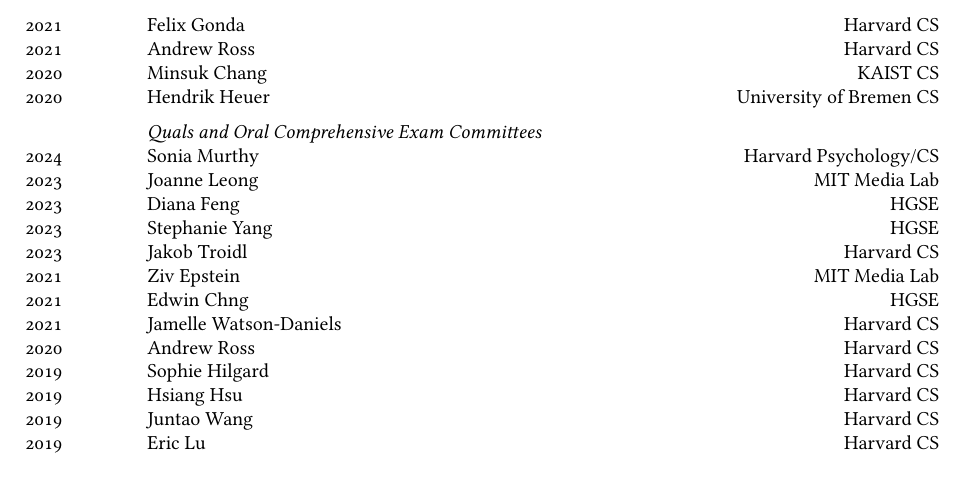
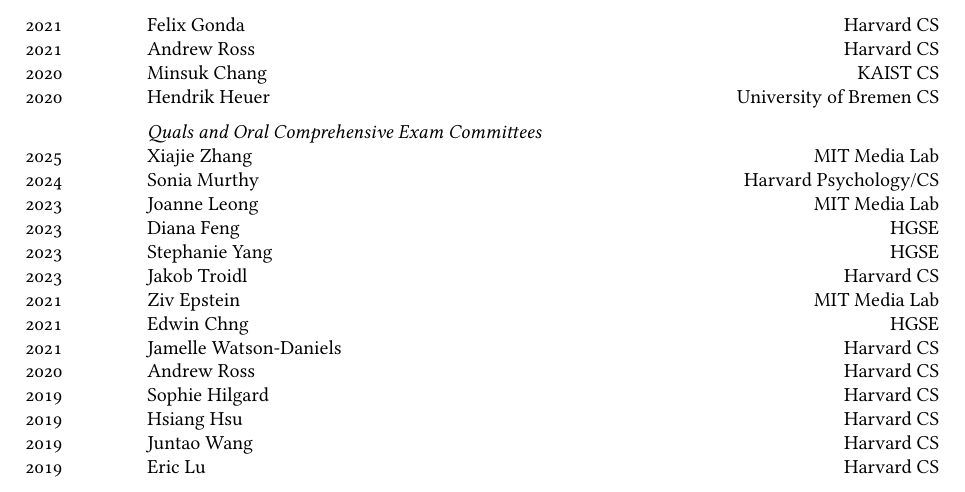
Before and after one commit to eglassman/Academic-CV, a LaTeX CV (cv.tex): part of page 13 of 19, cut so that both start at the same text. Compiled offline with XeLaTeX; a missing font is replaced by an installed copy or a similar font.

Commit message:
Updates from Overleaf

```diff
--- a/cv.tex
+++ b/cv.tex
@@ -848,6 +848,7 @@
 \years{2020}Minsuk Chang\hfill KAIST CS\\
 \years{2020}Hendrik Heuer\hfill University of Bremen CS\\[0.2cm]
 \textit{Quals and Oral Comprehensive Exam Committees}\\
+\years{2025}Xiajie Zhang\hfill MIT Media Lab\\
 \years{2024}Sonia Murthy\hfill Harvard Psychology/CS\\
 \years{2023}Joanne Leong\hfill MIT Media Lab\\
 \years{2023}Diana Feng\hfill HGSE\\
```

▶ [EXERCISE DIRECTIONS] Whenever a line of the material holds the word "years", copy it out.

▶ [RESULT]
 \years{2020}Minsuk Chang\hfill KAIST CS\\
 \years{2020}Hendrik Heuer\hfill University of Bremen CS\\[0.2cm]
+\years{2025}Xiajie Zhang\hfill MIT Media Lab\\
 \years{2024}Sonia Murthy\hfill Harvard Psychology/CS\\
 \years{2023}Joanne Leong\hfill MIT Media Lab\\
 \years{2023}Diana Feng\hfill HGSE\\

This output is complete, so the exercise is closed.